There are more recent hashtags that may be important to you as well, including #blacklivesmatter, #goinggreen, and #bestworkever.
#5 What’s the one research method that makes most job seekers squeamish?
Contacting two or three employees who already work for the company.
There’s nothing more nerve-wracking than reaching out to a total stranger and asking their advice.
Yet, to date, this is one technique that produces the best results because you’re getting advice from insiders.
At this point, you might be saying, “Geesh, I only want to work for them. I don’t want to spend the rest of my life with them.”
And, you’re right. If that next employer doesn’t work out, you can always quit.
However, there are financial implications for you and the employer.
Employers spend thousands on recruiting just one new employee.
Job seekers like you also lose out when the employer-employee relationship goes sour.
For example, your career trajectory could get derailed.
After all, employers don’t like seeing blotchy work history in a resume, and a short-term position can put your career on the wrong patch.
Let’s also consider the lost salary that occurs.
When you don’t properly research employers, including salary, you may find yourself accepting a position that doesn’t pay well.
Without proper research, you may not uncover this until it’s too late.
One final consideration for you is that accepting a job offer from the wrong employer will have you back on the job market too soon.
You don’t need me to tell you that job searching is time-consuming and not the least bit fun.

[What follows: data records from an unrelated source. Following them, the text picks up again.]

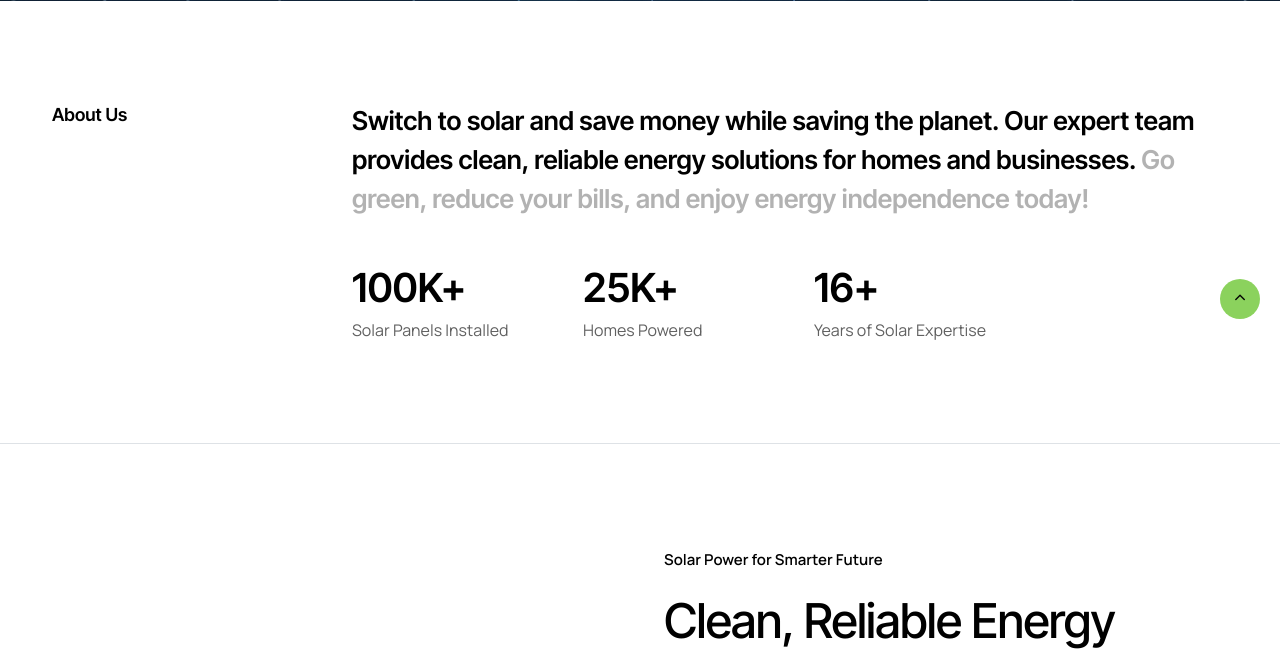
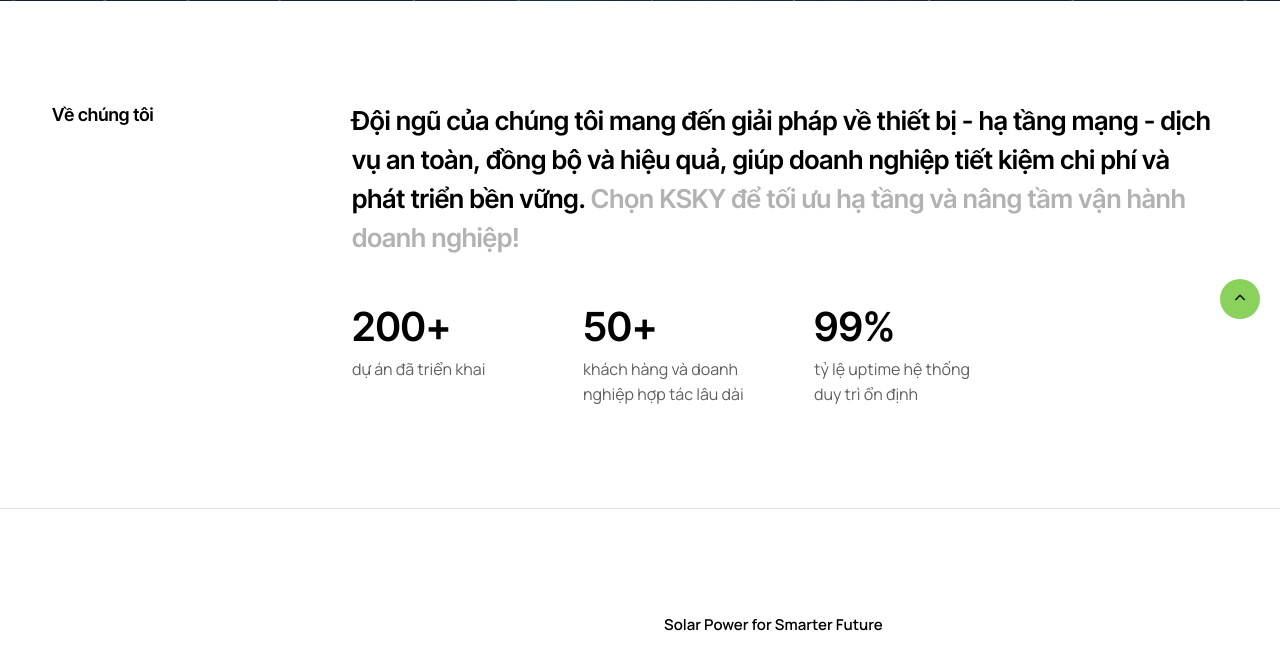
Before and after one commit to mingluo89/ksky, a PHP site: page /demo/index.php in a window 1280 px wide. Shown: the part 1028-1677 px from the top of the page. Run offline with PHP 8.4, Linux system fonts and the light colour scheme; some libraries are stand-ins or nearby versions.

Commit message:
Copy Filled 1

```diff
--- a/demo/index.php
+++ b/demo/index.php
@@ -134,7 +134,7 @@
                             </div>
                             <div class="de-flex-col" style="background-size: cover; background-repeat: no-repeat;">
                                 <div class="menu_side_area" style="background-size: cover; background-repeat: no-repeat;">
-                                    <a href="https://ksky.vn/get-a-quote.html" class="btn-main btn-line fx-slide hover-white" data-hover="Get a Quote"><span>Get a Quote</span></a>
+                                    <a href="https://ksky.vn/bao-gia.html" class="btn-main btn-line fx-slide hover-white" data-hover="Nhận báo giá"><span>Nhận báo giá</span></a>
                                     <span id="menu-btn"></span>
                                 </div>
 
@@ -250,30 +250,30 @@
                 <div class="container" style="background-size: cover; background-repeat: no-repeat;">
                     <div class="row" style="background-size: cover; background-repeat: no-repeat;">
                         <div class="col-lg-3" style="background-size: cover; background-repeat: no-repeat;">
-                            <h5 class="wow fadeInRight" style="visibility: hidden; animation-name: none;">About Us</h5>
+                            <h5 class="wow fadeInRight" style="visibility: hidden; animation-name: none;">Về chúng tôi</h5>
                         </div>
                         <div class="col-lg-9" style="background-size: cover; background-repeat: no-repeat;">
-                            <h3 class="wow fadeInRight" data-wow-delay=".2s" style="visibility: hidden; animation-delay: 0.2s; animation-name: none;">Switch to solar and save money while saving the planet. Our expert team provides clean, reliable energy solutions for homes and businesses. <span class="op-3">Go green, reduce your bills, and enjoy energy independence today!</span></h3>
+                            <h3 class="wow fadeInRight" data-wow-delay=".2s" style="visibility: hidden; animation-delay: 0.2s; animation-name: none;">Đội ngũ của chúng tôi mang đến giải pháp về thiết bị - hạ tầng mạng - dịch vụ an toàn, đồng bộ và hiệu quả, giúp doanh nghiệp tiết kiệm chi phí và phát triển bền vững. <span class="op-3">Chọn KSKY để tối ưu hạ tầng và nâng tầm vận hành doanh nghiệp!</span></h3>
 
                             <div class="spacer-single" style="background-size: cover; background-repeat: no-repeat;"></div>
 
                             <div class="row g-4 gx-5" style="background-size: cover; background-repeat: no-repeat;">
                                 <div class="col-md-3 col-sm-6" style="background-size: cover; background-repeat: no-repeat;">
                                     <div class="de_count lh-1-6 wow fadeInRight" data-wow-delay=".2s" style="background-size: cover; background-repeat: no-repeat; visibility: hidden; animation-delay: 0.2s; animation-name: none;">
-                                        <h3 class="fs-40 mb-0"><span class="timer" data-to="100" data-speed="3000">0</span>K+</h3>
-                                        Solar Panels Installed
+                                        <h3 class="fs-40 mb-0"><span class="timer" data-to="200" data-speed="3000">0</span>+</h3>
+                                        dự án đã triển khai
                                     </div>
                                 </div>
                                 <div class="col-md-3 col-sm-6" style="background-size: cover; background-repeat: no-repeat;">
                                     <div class="de_count lh-1-6 wow fadeInRight" data-wow-delay=".4s" style="background-size: cover; background-repeat: no-repeat; visibility: hidden; animation-delay: 0.4s; animation-name: none;">
-                                        <h3 class="fs-40 mb-0"><span class="timer" data-to="25" data-speed="3000">0</span>K+</h3>
-                                        Homes Powered
+                                        <h3 class="fs-40 mb-0"><span class="timer" data-to="50" data-speed="3000">0</span>+</h3>
+                                        khách hàng và doanh nghiệp hợp tác lâu dài
                                     </div>
                                 </div>
                                 <div class="col-md-3 col-sm-6" style="background-size: cover; background-repeat: no-repeat;">
                                     <div class="de_count lh-1-6 wow fadeInRight" data-wow-delay=".6s" style="background-size: cover; background-repeat: no-repeat; visibility: hidden; animation-delay: 0.6s; animation-name: none;">
-                                        <h3 class="fs-40 mb-0"><span class="timer" data-to="16" data-speed="3000">0</span>+</h3>
-                                        Years of Solar Expertise
+                                        <h3 class="fs-40 mb-0"><span class="timer" data-to="99" data-speed="3000">0</span>%</h3>
+                                        tỷ lệ uptime hệ thống duy trì ổn định
                                     </div>
                                 </div>
                             </div>
@@ -1067,7 +1067,7 @@
                     <div class="col-lg-4 col-sm-6" style="background-size: cover; background-repeat: no-repeat;">
                         <img src="/demo/images/brand/logo-white.png" class="logo-footer" alt="">
                         <div class="spacer-20" style="background-size: cover; background-repeat: no-repeat;"></div>
-                        <p>At KSKY, we’re committed to delivering reliable, efficient, and sustainable solar energy solutions. From residential installations to commercial systems, we help you harness the power of the sun and reduce your energy bills while protecting the planet.</p>
+                        <p>Công ty TNHH KSKY là đơn vị cung cấp giải pháp công nghệ và hệ thống tích hợp cho doanh nghiệp, từ hạ tầng điện – mạng – thiết bị đến phát triển hệ thống camera an ninh và bảo trì hệ thống. Với đội ngũ giàu kinh nghiệm, KSKY cam kết mang đến giải pháp đồng bộ, an toàn và tối ưu chi phí, giúp doanh nghiệp vận hành hiệu quả và phát triển bền vững.</p>
 
                         <div class="social-icons mb-sm-30" style="background-size: cover; background-repeat: no-repeat;">
                             <a href="/"><i class="fa-brands fa-facebook-f"></i></a>
@@ -1082,28 +1082,38 @@
                         <div class="row" style="background-size: cover; background-repeat: no-repeat;">
                             <div class="col-lg-7 col-sm-6" style="background-size: cover; background-repeat: no-repeat;">
                                 <div class="widget" style="background-size: cover; background-repeat: no-repeat;">
-                                    <h5>Our Services</h5>
+                                    <h5>Dịch vụ</h5>
                                     <ul>
-                                        <li><a href="https://ksky.vn/service-single.html">Solar Panel Installation</a></li>
-                                        <li><a href="https://ksky.vn/service-single.html">Solar Panel Maintenance</a></li>
-                                        <li><a href="https://ksky.vn/service-single.html">Custom System Design</a></li>
-                                        <li><a href="https://ksky.vn/service-single.html">Solar Battery Storage</a></li>
-                                        <li><a href="https://ksky.vn/service-single.html">System Monitoring &amp; Reporting</a></li>
-                                        <li><a href="https://ksky.vn/service-single.html">Solar Panel Upgrades</a></li>
+                                        <li><a href="https://ksky.vn/service.php?name=dich-vu-bao-tri-may-phat-dien">Dịch vụ bảo trì máy phát điện</a></li>
+                                        <li><a href="https://ksky.vn/service.php?name=dich-vu-bao-tri-may-lanh">Dịch vụ bảo trì máy lạnh</a></li>
+                                        <li><a href="https://ksky.vn/service.php?name=dich-vu-bao-tri-he-thong-cntt">Dịch vụ bảo trì hệ thống CNTT</a></li>
+                                        <li><a href="https://ksky.vn/service.php?name=dich-vu-lap-dat-he-thong-camera">Dịch vụ lắp đặt hệ thống camera</a></li>
+                                        <li><a href="https://ksky.vn/service.php?name=dich-vu-cap-quang">Dịch vụ Cáp quang</a></li>
+
+                                        <li><a href="https://ksky.vn/service.php?name=thiet-bi-camera-an-ninh">Thiết bị camera an ninh</a></li>
+                                        <li><a href="https://ksky.vn/service.php?name=thiet-bi-bao-dong-bao-chay">Thiết bị báo động - báo cháy</a></li>
+                                        <li><a href="https://ksky.vn/service.php?name=thiet-bi-van-phong-gia-dinh">Thiết bị Văn phòng - Gia đình</a></li>
+                                        <li><a href="https://ksky.vn/service.php?name=thiet-bi-hoi-nghi-truyen-hinh">Thiết bị hội nghị truyền hình</a></li>
+                                        <li><a href="https://ksky.vn/service.php?name=thiet-bi-vien-thong">Thiết bị viễn thông</a></li>
+                                        <li><a href="https://ksky.vn/service.php?name=thiet-bi-so-cong-nghe">Thiết bị số - Công nghệ</a></li>
+                                        <li><a href="https://ksky.vn/service.php?name=thiet-bi-dien-thong-minh">Thiết bị điện thông minh</a></li>
+                                        <li><a href="https://ksky.vn/service.php?name=thiet-bi-gia-dung">Thiết bị gia dụng</a></li>
+                                        <li><a href="https://ksky.vn/service.php?name=thiet-bi-dien-tu">Thiết bị điện tử</a></li>
+
                                     </ul>
                                 </div>
                             </div>
 
                             <div class="col-lg-5 col-sm-6" style="background-size: cover; background-repeat: no-repeat;">
                                 <div class="widget" style="background-size: cover; background-repeat: no-repeat;">
-                                    <h5>Company</h5>
+                                    <h5>KSKY</h5>
                                     <ul>
-                                        <li><a href="/">Home</a></li>
-                                        <li><a href="https://ksky.vn/services.html">Our Services</a></li>
-                                        <li><a href="https://ksky.vn/projects.html">Projects</a></li>
-                                        <li><a href="https://ksky.vn/about.html">About Us</a></li>
+                                        <li><a href="/">Trang chủ</a></li>
+                                        <li><a href="https://ksky.vn/services.html">Dịch vụ</a></li>
+                                        <li><a href="https://ksky.vn/projects.html">Dự án</a></li>
+                                        <li><a href="https://ksky.vn/about.html">Về KSKY</a></li>
                                         <li><a href="https://ksky.vn/blog.html">Blog</a></li>
-                                        <li><a href="https://ksky.vn/contact.html">Contact</a></li>
+                                        <li><a href="https://ksky.vn/contact.html">Liên hệ</a></li>
                                     </ul>
                                 </div>
                             </div>
@@ -1112,24 +1122,24 @@
 
                     <div class="col-lg-3 col-sm-6 order-lg-2 order-sm-1" style="background-size: cover; background-repeat: no-repeat;">
                         <div class="widget" style="background-size: cover; background-repeat: no-repeat;">
-                            <h5>Contact Us</h5>
+                            <h5>Liên hệ</h5>
 
                             <div class="fw-bold text-white d-flex align-items-center" style="background-size: cover; background-repeat: no-repeat;">
-                                <i class="icofont-location-pin me-2 id-color"></i><span>Head Office</span>
+                                <i class="icofont-location-pin me-2 id-color"></i><span>Văn phòng</span>
                             </div>
                             316 Lê Văn Sỹ, Phường Tân Sơn Hòa, Thành phố Hồ Chí Minh, Việt Nam
 
                             <div class="spacer-20" style="background-size: cover; background-repeat: no-repeat;"></div>
 
                             <div class="fw-bold text-white d-flex align-items-center" style="background-size: cover; background-repeat: no-repeat;">
-                                <i class="icofont-phone me-2 id-color"></i><span>Call Us</span>
+                                <i class="icofont-phone me-2 id-color"></i><span>Điện thoại</span>
                             </div>
                             0981776666
 
                             <div class="spacer-20" style="background-size: cover; background-repeat: no-repeat;"></div>
 
                             <div class="fw-bold text-white d-flex align-items-center" style="background-size: cover; background-repeat: no-repeat;">
-                                <i class="icofont-envelope me-2 id-color"></i><span>Email Us</span>
+                                <i class="icofont-envelope me-2 id-color"></i><span>Email</span>
                             </div>
                             admin@ksky.vn
                         </div>
@@ -1146,8 +1156,8 @@
                                     © 2025 - KSKY
                                 </div>
                                 <ul class="menu-simple">
-                                    <li><a href="/">Terms &amp; Conditions</a></li>
-                                    <li><a href="/">Privacy Policy</a></li>
+                                    <li><a href="/">Điều khoản</a></li>
+                                    <li><a href="/">Chính sách bảo mật</a></li>
                                 </ul>
                             </div>
                         </div>
@@ -1175,27 +1185,34 @@
 
             <div class="spacer-30-line" style="background-size: cover; background-repeat: no-repeat;"></div>
 
-            <h5>Our Services</h5>
+            <h5>Dịch vụ</h5>
             <ul class="ul-check">
-                <li>Solar Panel Installation</li>
-                <li>Solar Panel Maintenance</li>
-                <li>Custom System Design</li>
-                <li>Solar Battery Storage</li>
-                <li>System Monitoring &amp; Reporting</li>
-                <li>Solar Panel Upgrades</li>
+                <li>Dịch vụ bảo trì máy phát điện</li>
+                <li>Dịch vụ bảo trì máy lạnh</li>
+                <li>Dịch vụ bảo trì hệ thống CNTT</li>
+                <li>Dịch vụ lắp đặt hệ thống camera</li>
+                <li>Dịch vụ Cáp quang</li>
+                <li>Thiết bị camera an ninh</li>
+                <li>Thiết bị báo động - báo cháy</li>
+                <li>Thiết bị Văn phòng - Gia đình</li>
+                <li>Thiết bị hội nghị truyền hình</li>
+                <li>Thiết bị viễn thông</li>
+                <li>Thiết bị số - Công nghệ</li>
+                <li>Thiết bị điện thông minh</li>
+                <li>Thiết bị gia dụng</li>
+                <li>Thiết bị điện tử</li>
             </ul>
 
             <div class="spacer-30-line" style="background-size: cover; background-repeat: no-repeat;"></div>
 
-            <h5>Contact Us</h5>
-            <div style="background-size: cover; background-repeat: no-repeat;"><i class="icofont-clock-time me-2 op-5"></i>Monday - Friday 08.00 - 18.00</div>
+            <h5>Liên hệ</h5>
             <div style="background-size: cover; background-repeat: no-repeat;"><i class="icofont-location-pin me-2 op-5"></i>316 Lê Văn Sỹ, Phường Tân Sơn Hòa, Thành phố Hồ Chí Minh, Việt Nam</div>
             <div style="background-size: cover; background-repeat: no-repeat;"><i class="icofont-envelope me-2 op-5"></i>admin@ksky.vn</div>
 
             <div class="spacer-30-line" style="background-size: cover; background-repeat: no-repeat;"></div>
 
-            <h5>About Us</h5>
-            <p>At KSKY, we’re committed to delivering reliable, efficient, and sustainable solar energy solutions. From residential installations to commercial systems, we help you harness the power of the sun and reduce your energy bills while protecting the planet.</p>
+            <h5>Về chúng tôi</h5>
+            <p>Công ty TNHH KSKY là đơn vị cung cấp giải pháp công nghệ và hệ thống tích hợp cho doanh nghiệp, từ hạ tầng điện – mạng – thiết bị đến phát triển hệ thống camera an ninh và bảo trì hệ thống. Với đội ngũ giàu kinh nghiệm, KSKY cam kết mang đến giải pháp đồng bộ, an toàn và tối ưu chi phí, giúp doanh nghiệp vận hành hiệu quả và phát triển bền vững.</p>
 
             <div class="social-icons" style="background-size: cover; background-repeat: no-repeat;">
                 <a href="/"><i class="fa-brands fa-facebook-f"></i></a>
```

So, be sure to research that next potential employer before you accept that job offer. Doing this added bit of legwork on your end can save you a whole lot of headache later.